■ What you should do ■
The string "cats" appears in some lines of the entries that follow; copy each such line.
::::
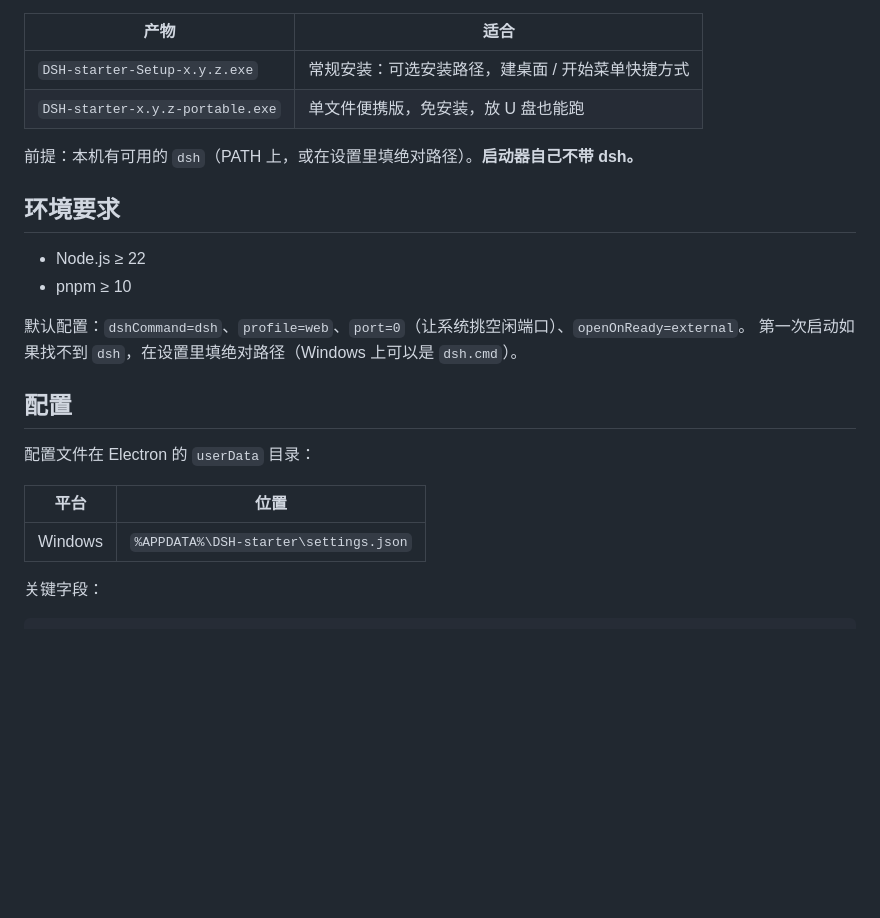
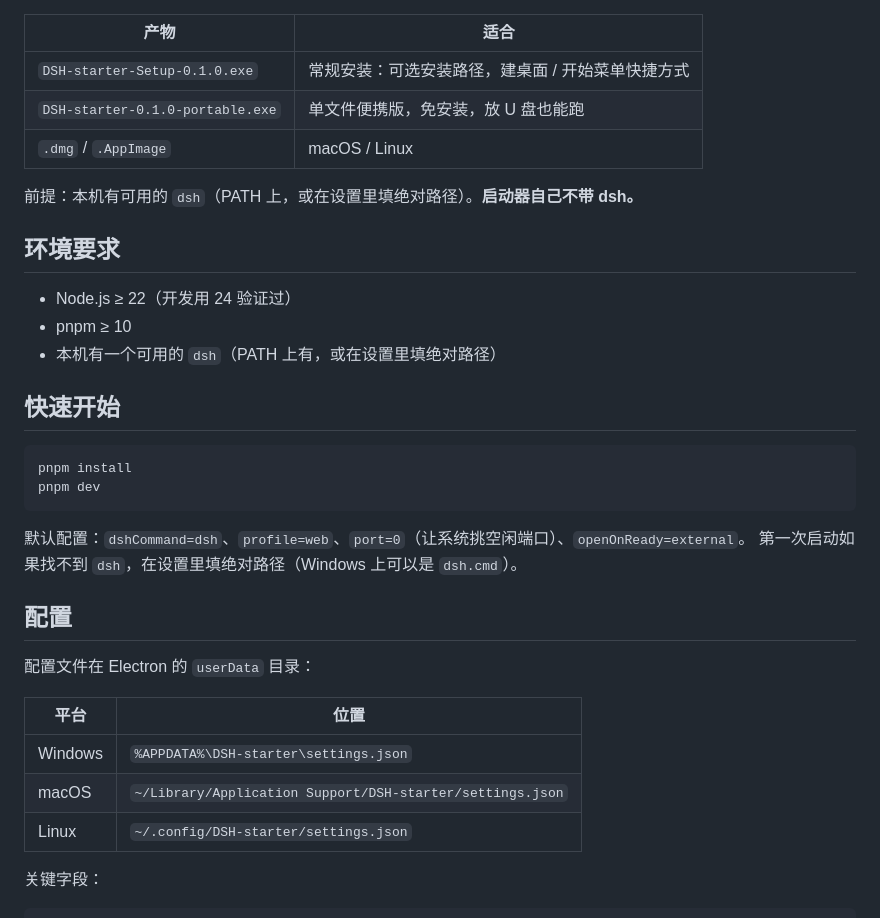
Before and after one commit to May447/DSH-starter, a Markdown page: README.md, the part around one of its changes. Rendered like a GitHub page; blank space fills up the shorter version.

````diff
--- a/README.md
+++ b/README.md
@@ -22,16 +45,24 @@ DSH-starter 是一层**前端门面 + 进程管理**，不是另一个 agent 运
 
 | 产物 | 适合 |
 | --- | --- |
-| `DSH-starter-Setup-x.y.z.exe` | 常规安装：可选安装路径，建桌面 / 开始菜单快捷方式 |
-| `DSH-starter-x.y.z-portable.exe` | 单文件便携版，免安装，放 U 盘也能跑 |
+| `DSH-starter-Setup-0.1.0.exe` | 常规安装：可选安装路径，建桌面 / 开始菜单快捷方式 |
+| `DSH-starter-0.1.0-portable.exe` | 单文件便携版，免安装，放 U 盘也能跑 |
+| `.dmg` / `.AppImage` | macOS / Linux |
 
 前提：本机有可用的 `dsh`（PATH 上，或在设置里填绝对路径）。**启动器自己不带 dsh。**
 
 ## 环境要求
 
-- Node.js ≥ 22
+- Node.js ≥ 22（开发用 24 验证过）
 - pnpm ≥ 10
+- 本机有一个可用的 `dsh`（PATH 上有，或在设置里填绝对路径）
 
+## 快速开始
+
+```bash
+pnpm install
+pnpm dev
+```
 
 默认配置：`dshCommand=dsh`、`profile=web`、`port=0`（让系统挑空闲端口）、`openOnReady=external`。
 第一次启动如果找不到 `dsh`，在设置里填绝对路径（Windows 上可以是 `dsh.cmd`）。
@@ -43,6 +74,8 @@ DSH-starter 是一层**前端门面 + 进程管理**，不是另一个 agent 运
 | 平台 | 位置 |
 | --- | --- |
 | Windows | `%APPDATA%\DSH-starter\settings.json` |
+| macOS | `~/Library/Application Support/DSH-starter/settings.json` |
+| Linux | `~/.config/DSH-starter/settings.json` |
 
 关键字段：
 
````
Also changed, not shown: other parts of README.md (+48 -5 lines), README.en.md (+16 -0 lines), docs/screenshots/main.png (added), docs/screenshots/settings-theme.png (added), docs/screenshots/settings-window.png (added).
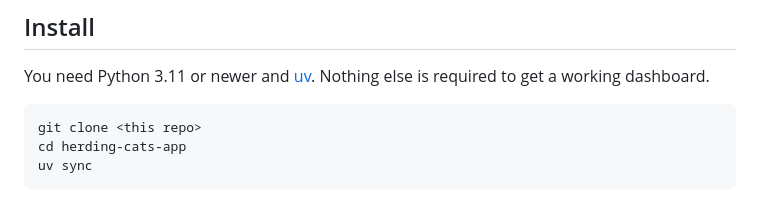
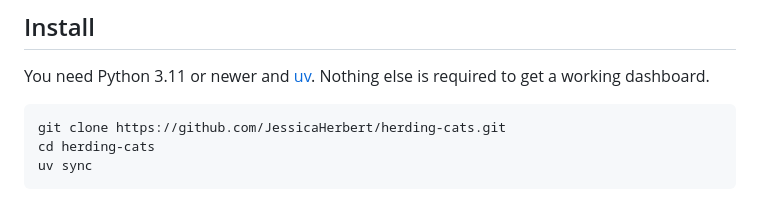
Before and after one commit to JessicaHerbert/herding-cats, a Markdown page: README.md, the part around the change. GitHub-like rendering.

Commit message:
Put the real clone URL in the README
The first command a reader runs said <this repo>, which they cannot run.

Co-Authored-By: Claude Opus 5 (1M context) <noreply@anthropic.com>

````diff
--- a/README.md
+++ b/README.md
@@ -23,8 +23,8 @@ You need Python 3.11 or newer and [uv](https://docs.astral.sh/uv/). Nothing
 else is required to get a working dashboard.
 
 ```
-git clone <this repo>
-cd herding-cats-app
+git clone https://github.com/JessicaHerbert/herding-cats.git
+cd herding-cats
 uv sync
 ```
 
````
::::
■ Task solution ■
Before and after one commit to JessicaHerbert/herding-cats, a Markdown page: README.md, the part around the change. GitHub-like rendering.
-cd herding-cats-app
+git clone https://github.com/JessicaHerbert/herding-cats.git
+cd herding-cats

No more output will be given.